━━ Records supplied ━━

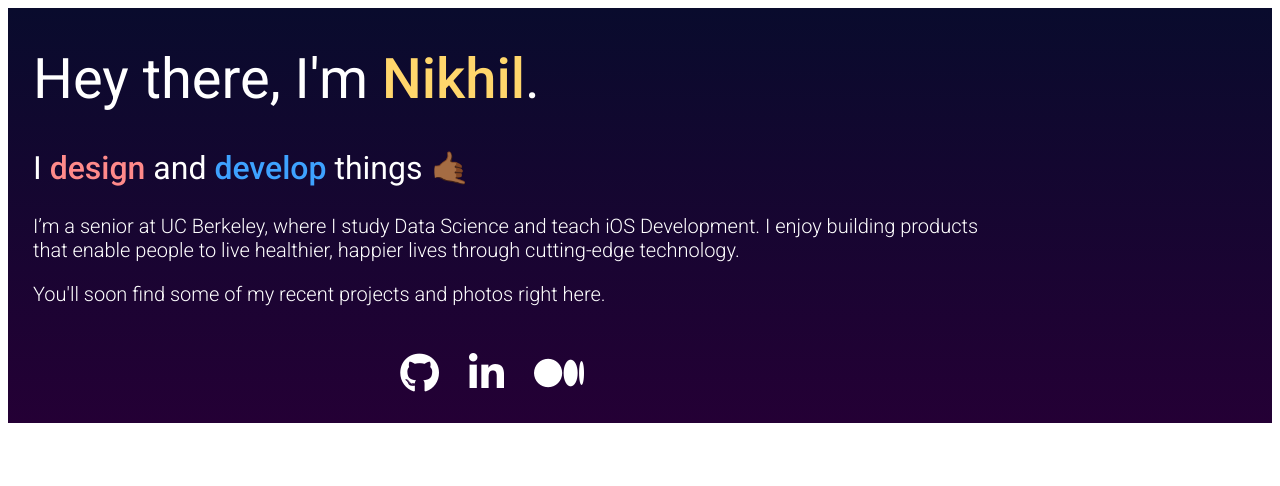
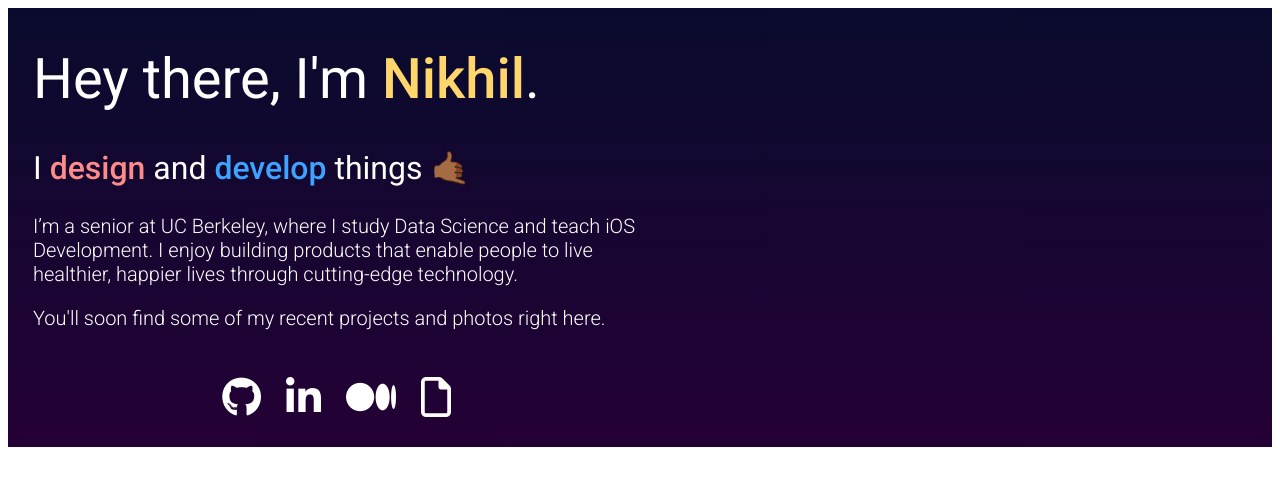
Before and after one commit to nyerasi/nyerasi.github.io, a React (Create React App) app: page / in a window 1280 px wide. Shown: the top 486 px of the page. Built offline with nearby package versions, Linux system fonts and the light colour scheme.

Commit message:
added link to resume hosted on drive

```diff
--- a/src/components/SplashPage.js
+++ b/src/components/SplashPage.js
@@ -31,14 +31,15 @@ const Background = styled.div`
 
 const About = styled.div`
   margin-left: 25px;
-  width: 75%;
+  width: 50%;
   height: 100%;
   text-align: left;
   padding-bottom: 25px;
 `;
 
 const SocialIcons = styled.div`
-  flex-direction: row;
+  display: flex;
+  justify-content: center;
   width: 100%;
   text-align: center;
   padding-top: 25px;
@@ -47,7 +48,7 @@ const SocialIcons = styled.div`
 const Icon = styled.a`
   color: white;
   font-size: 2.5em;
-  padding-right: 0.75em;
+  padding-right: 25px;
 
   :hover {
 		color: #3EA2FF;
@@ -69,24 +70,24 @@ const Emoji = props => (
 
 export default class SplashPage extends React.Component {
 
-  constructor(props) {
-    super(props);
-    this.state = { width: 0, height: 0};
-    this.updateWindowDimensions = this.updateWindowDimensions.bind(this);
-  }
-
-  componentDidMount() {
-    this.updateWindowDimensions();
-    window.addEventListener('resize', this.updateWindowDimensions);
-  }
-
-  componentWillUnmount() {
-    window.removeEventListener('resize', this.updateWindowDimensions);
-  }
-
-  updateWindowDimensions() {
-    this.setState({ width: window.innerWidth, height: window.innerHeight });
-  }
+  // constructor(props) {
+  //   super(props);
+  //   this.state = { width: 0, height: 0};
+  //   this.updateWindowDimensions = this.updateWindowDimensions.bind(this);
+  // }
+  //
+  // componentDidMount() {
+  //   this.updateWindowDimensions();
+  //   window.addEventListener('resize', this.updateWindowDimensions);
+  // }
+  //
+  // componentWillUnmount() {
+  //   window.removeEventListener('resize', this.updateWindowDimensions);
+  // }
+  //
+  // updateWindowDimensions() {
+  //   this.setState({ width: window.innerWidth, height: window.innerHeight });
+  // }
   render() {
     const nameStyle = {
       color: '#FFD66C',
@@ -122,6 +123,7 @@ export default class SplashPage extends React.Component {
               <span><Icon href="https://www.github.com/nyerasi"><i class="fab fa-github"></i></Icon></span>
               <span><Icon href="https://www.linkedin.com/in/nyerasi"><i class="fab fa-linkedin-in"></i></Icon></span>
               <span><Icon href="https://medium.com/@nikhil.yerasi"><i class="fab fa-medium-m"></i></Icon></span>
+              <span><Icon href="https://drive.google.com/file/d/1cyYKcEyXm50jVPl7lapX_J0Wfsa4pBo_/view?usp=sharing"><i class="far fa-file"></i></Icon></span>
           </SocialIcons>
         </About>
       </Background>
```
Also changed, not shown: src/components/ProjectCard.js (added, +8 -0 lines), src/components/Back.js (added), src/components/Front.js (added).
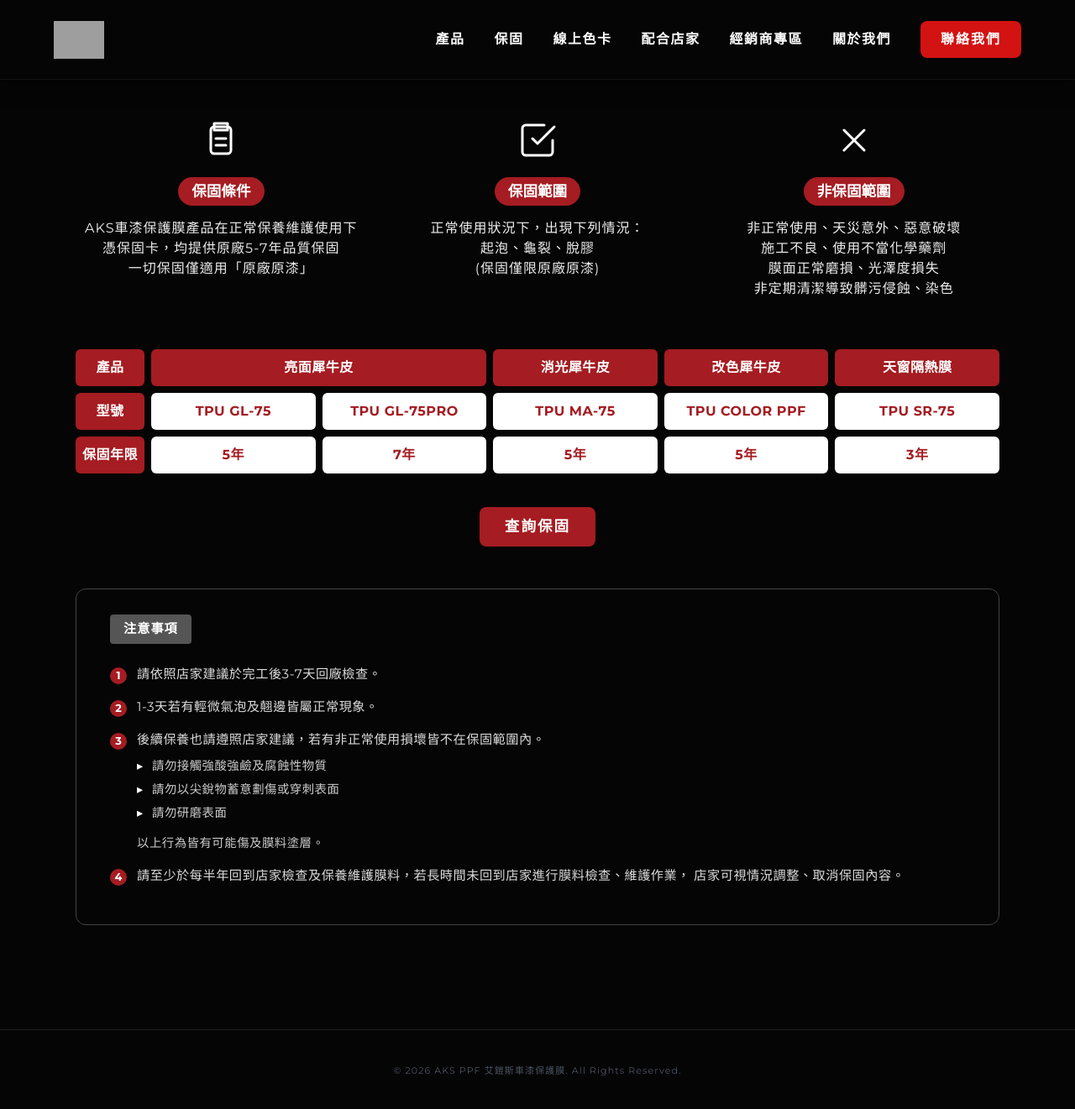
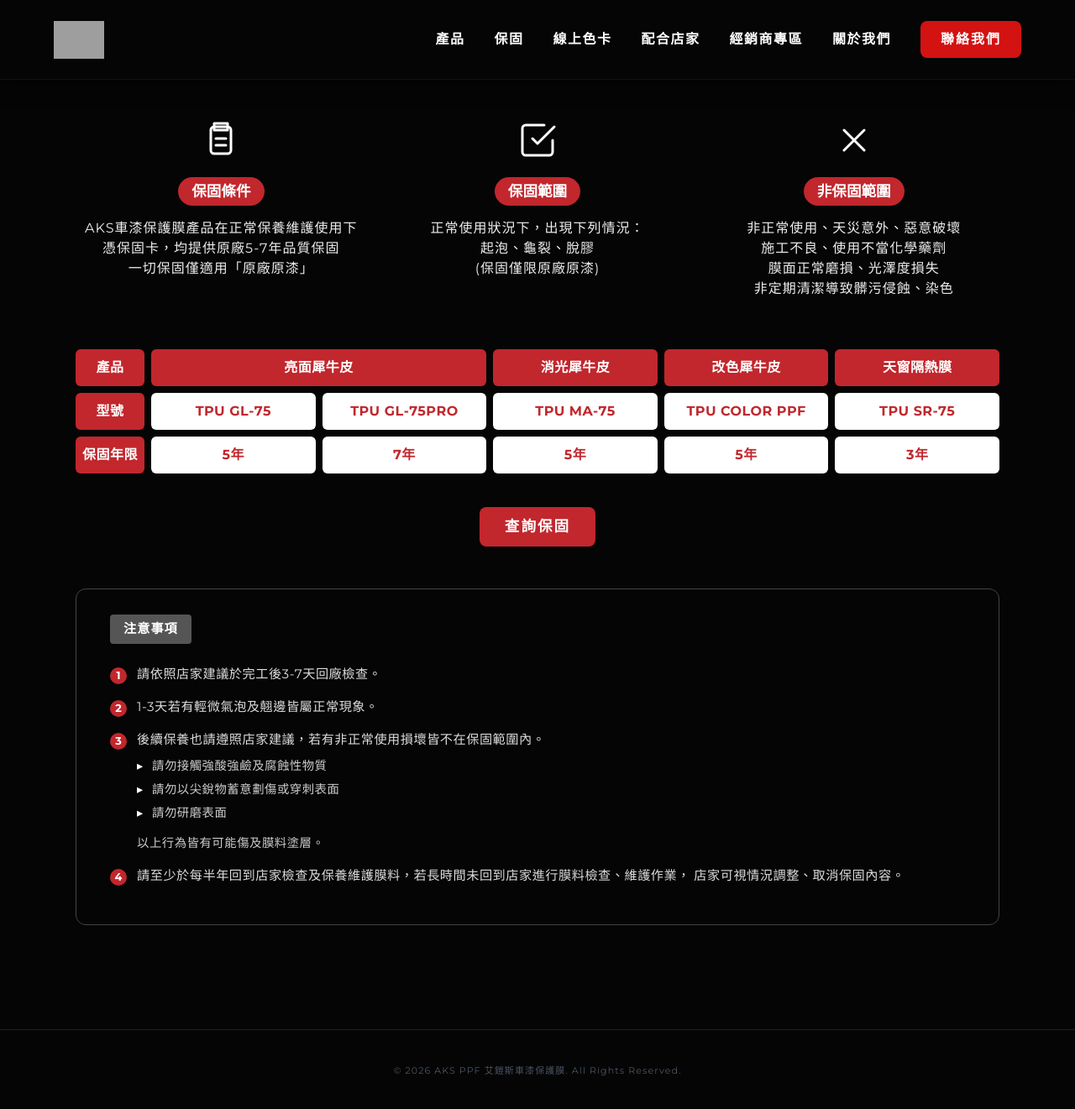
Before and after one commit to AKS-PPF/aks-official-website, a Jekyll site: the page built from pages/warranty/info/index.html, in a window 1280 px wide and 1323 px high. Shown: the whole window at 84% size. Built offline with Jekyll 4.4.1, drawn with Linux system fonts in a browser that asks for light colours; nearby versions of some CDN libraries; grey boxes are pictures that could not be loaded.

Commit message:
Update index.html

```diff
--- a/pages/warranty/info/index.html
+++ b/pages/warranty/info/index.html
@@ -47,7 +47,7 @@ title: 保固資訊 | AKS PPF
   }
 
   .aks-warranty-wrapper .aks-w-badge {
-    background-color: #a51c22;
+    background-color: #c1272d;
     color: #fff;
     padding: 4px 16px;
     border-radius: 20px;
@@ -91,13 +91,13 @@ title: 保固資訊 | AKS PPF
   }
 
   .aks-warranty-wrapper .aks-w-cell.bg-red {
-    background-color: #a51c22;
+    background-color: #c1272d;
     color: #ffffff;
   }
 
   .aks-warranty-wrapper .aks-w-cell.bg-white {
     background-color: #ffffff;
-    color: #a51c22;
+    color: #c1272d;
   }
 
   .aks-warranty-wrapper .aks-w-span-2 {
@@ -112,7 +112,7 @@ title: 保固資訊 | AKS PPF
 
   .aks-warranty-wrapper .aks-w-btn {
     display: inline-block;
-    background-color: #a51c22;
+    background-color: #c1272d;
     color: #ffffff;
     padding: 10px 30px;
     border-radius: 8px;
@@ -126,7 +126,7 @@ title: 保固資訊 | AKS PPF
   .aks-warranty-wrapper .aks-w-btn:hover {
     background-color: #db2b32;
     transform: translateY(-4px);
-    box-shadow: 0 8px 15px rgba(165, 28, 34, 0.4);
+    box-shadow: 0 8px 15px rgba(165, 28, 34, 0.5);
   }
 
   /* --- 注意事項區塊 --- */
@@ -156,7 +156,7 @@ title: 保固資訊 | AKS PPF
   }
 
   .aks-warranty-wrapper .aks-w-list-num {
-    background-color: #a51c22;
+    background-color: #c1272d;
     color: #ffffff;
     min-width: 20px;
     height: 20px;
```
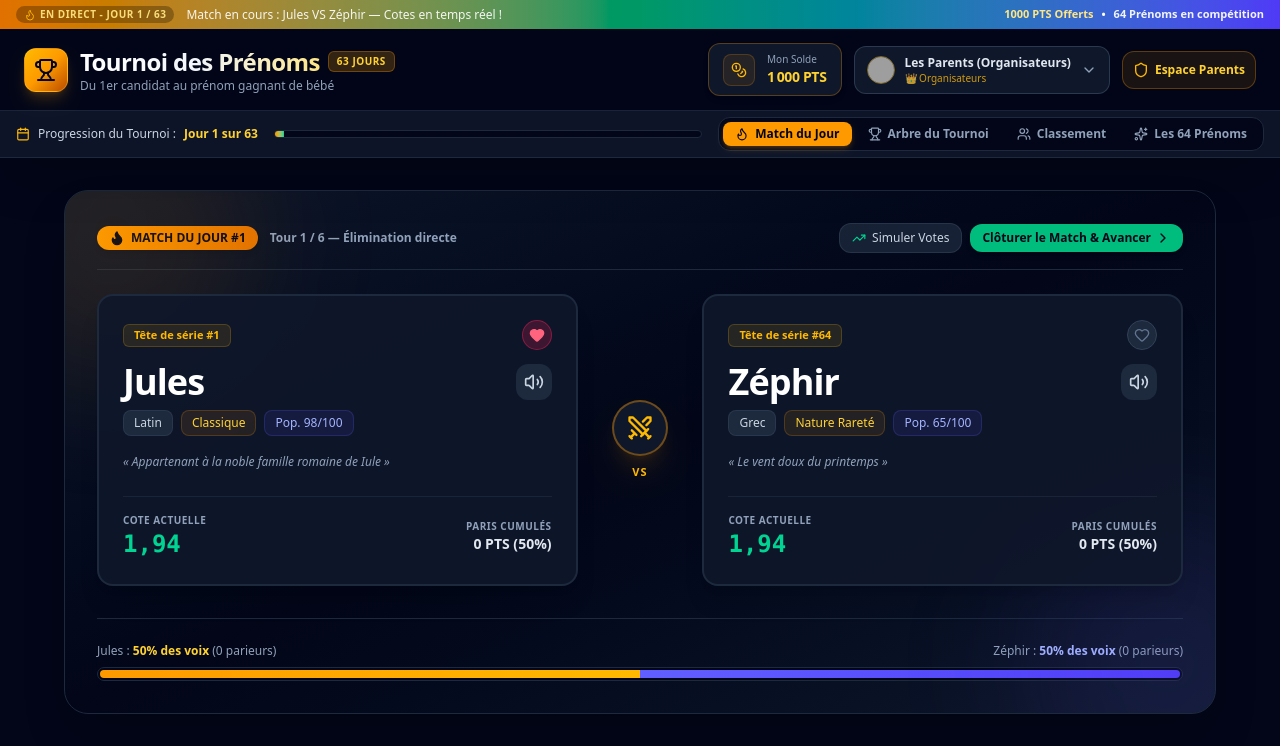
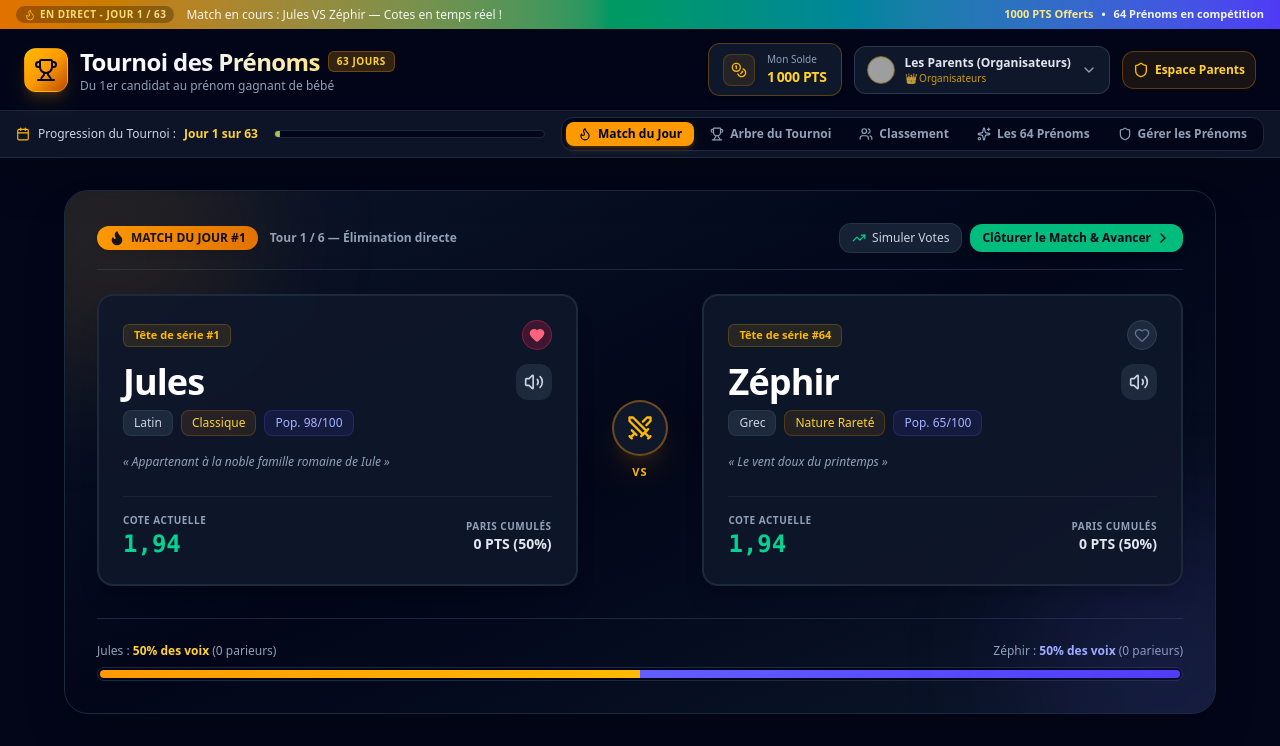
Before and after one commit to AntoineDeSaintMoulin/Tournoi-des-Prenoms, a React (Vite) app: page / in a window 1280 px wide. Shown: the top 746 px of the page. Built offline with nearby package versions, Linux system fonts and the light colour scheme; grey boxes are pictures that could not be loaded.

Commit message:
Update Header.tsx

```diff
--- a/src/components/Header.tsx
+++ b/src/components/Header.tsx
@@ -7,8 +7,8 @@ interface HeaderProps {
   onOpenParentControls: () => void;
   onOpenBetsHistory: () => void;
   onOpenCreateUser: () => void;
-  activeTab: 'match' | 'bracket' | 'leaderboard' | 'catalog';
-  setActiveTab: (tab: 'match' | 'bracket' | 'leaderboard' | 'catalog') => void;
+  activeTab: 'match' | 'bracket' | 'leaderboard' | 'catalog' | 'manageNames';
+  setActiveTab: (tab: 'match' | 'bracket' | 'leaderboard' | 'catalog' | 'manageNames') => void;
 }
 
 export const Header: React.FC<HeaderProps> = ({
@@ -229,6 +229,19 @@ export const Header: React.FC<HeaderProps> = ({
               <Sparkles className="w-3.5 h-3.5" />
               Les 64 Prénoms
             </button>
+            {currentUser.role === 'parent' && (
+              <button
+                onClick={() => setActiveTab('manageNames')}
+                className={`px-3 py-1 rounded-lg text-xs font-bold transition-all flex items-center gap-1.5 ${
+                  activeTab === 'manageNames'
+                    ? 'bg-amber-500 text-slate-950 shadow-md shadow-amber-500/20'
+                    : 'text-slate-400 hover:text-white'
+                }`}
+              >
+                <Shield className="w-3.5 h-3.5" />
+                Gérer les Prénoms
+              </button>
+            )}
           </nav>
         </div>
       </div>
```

━━━

### Problem to solve
Note every line of the records that holds the word "width", and copy it.

### Reply
-  width: 75%;
+  width: 50%;
   width: 100%;
-    this.state = { width: 0, height: 0};
-    this.setState({ width: window.innerWidth, height: window.innerHeight });
+  //   this.state = { width: 0, height: 0};
+  //   this.setState({ width: window.innerWidth, height: window.innerHeight });
     min-width: 20px;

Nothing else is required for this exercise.